START Records supplied

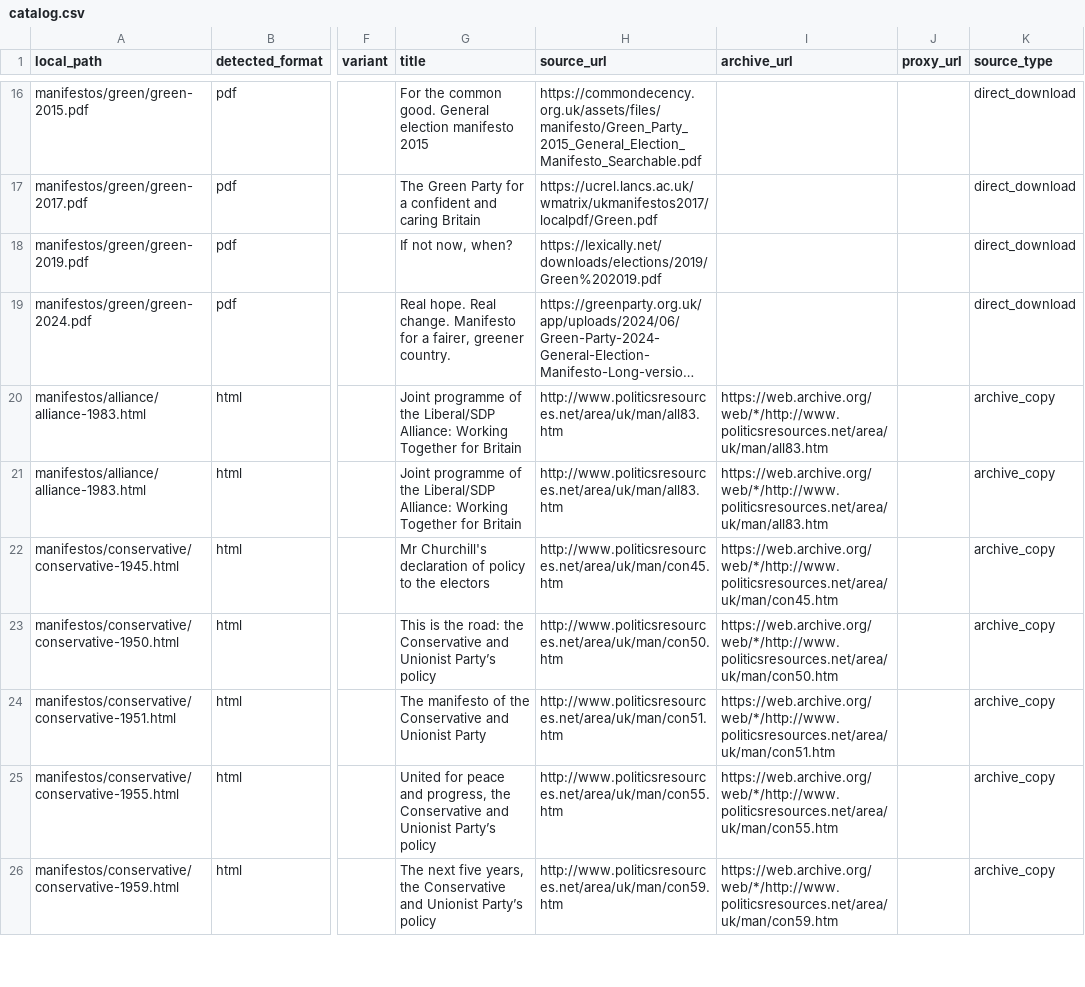
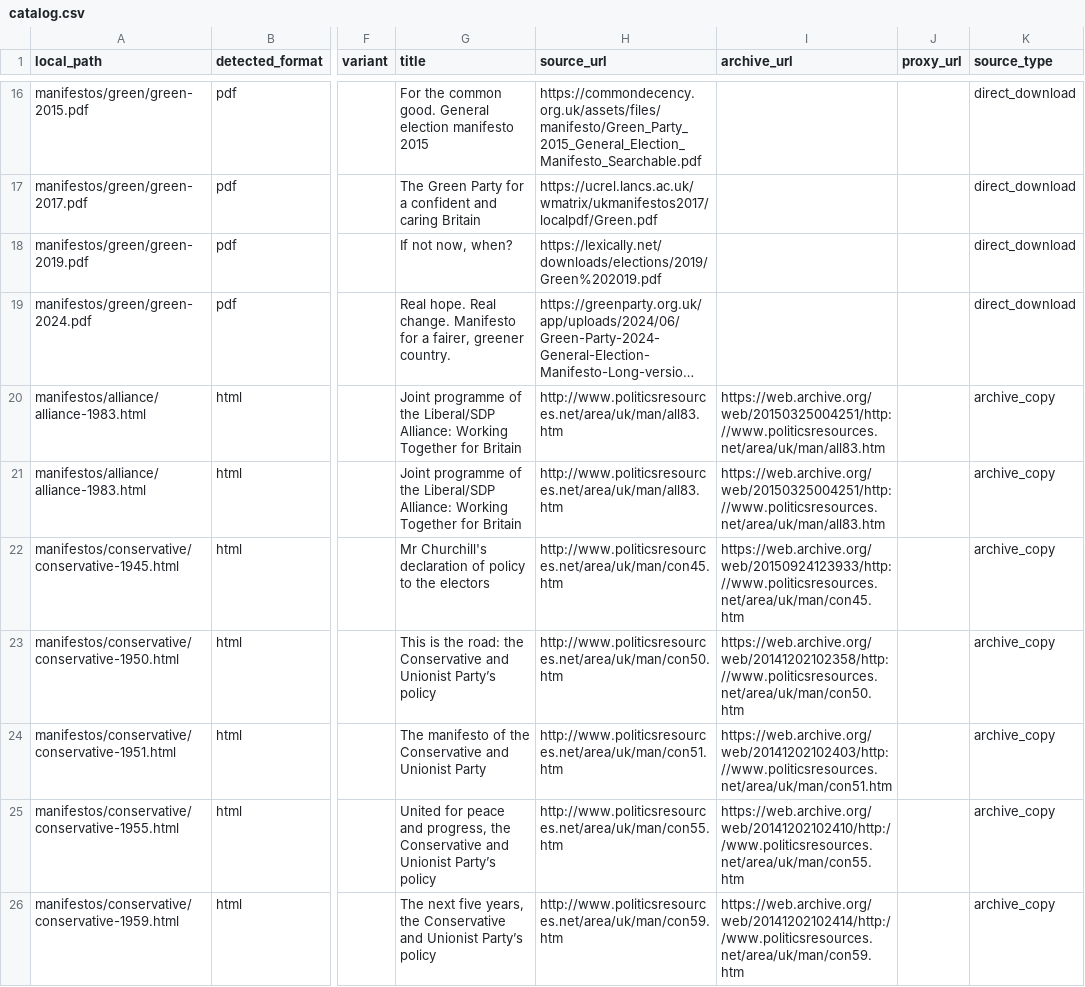
Before and after one commit to nestauk/manifesto-long-term-evaluation, a CSV file: data/catalog.csv, drawn as a sheet; only a part is shown, gaps mark what is left out; long unchanged cells end in …; the diff covers the shown part only; the diff names each change by its address in the sheet, - before the commit and + after, or states it on an @@ line.

Commit message:
Pin Political Science Resources archive links to the exact 2010-2015 snapshots used

```diff
--- a/data/catalog.csv
+++ b/data/catalog.csv
-I20:I21 (archive_url): https://web.archive.org/web/*/http://www.politicsresources.net/area/uk/man/all83.htm
+I20:I21 (archive_url): https://web.archive.org/web/20150325004251/http://www.politicsresources.net/area/uk/man/all83.htm
-I22 (archive_url): https://web.archive.org/web/*/http://www.politicsresources.net/area/uk/man/con45.htm
+I22 (archive_url): https://web.archive.org/web/20150924123933/http://www.politicsresources.net/area/uk/man/con45.htm
-I23 (archive_url): https://web.archive.org/web/*/http://www.politicsresources.net/area/uk/man/con50.htm
+I23 (archive_url): https://web.archive.org/web/20141202102358/http://www.politicsresources.net/area/uk/man/con50.htm
-I24 (archive_url): https://web.archive.org/web/*/http://www.politicsresources.net/area/uk/man/con51.htm
+I24 (archive_url): https://web.archive.org/web/20141202102403/http://www.politicsresources.net/area/uk/man/con51.htm
-I25 (archive_url): https://web.archive.org/web/*/http://www.politicsresources.net/area/uk/man/con55.htm
+I25 (archive_url): https://web.archive.org/web/20141202102410/http://www.politicsresources.net/area/uk/man/con55.htm
-I26 (archive_url): https://web.archive.org/web/*/http://www.politicsresources.net/area/uk/man/con59.htm
+I26 (archive_url): https://web.archive.org/web/20141202102414/http://www.politicsresources.net/area/uk/man/con59.htm
```
Also changed, not shown: 41 edited cells elsewhere in this file, 2 other files.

END Records supplied

Which lines above include the word "data"? Return each one.

Before and after one commit to nestauk/manifesto-long-term-evaluation, a CSV file: data/catalog.csv, drawn as a sheet; only a part is shown, gaps mark what is left out; long unchanged cells end in …; the diff covers the shown part only; the diff names each change by its address in the sheet, - before the commit and + after, or states it on an @@ line.
--- a/data/catalog.csv
+++ b/data/catalog.csv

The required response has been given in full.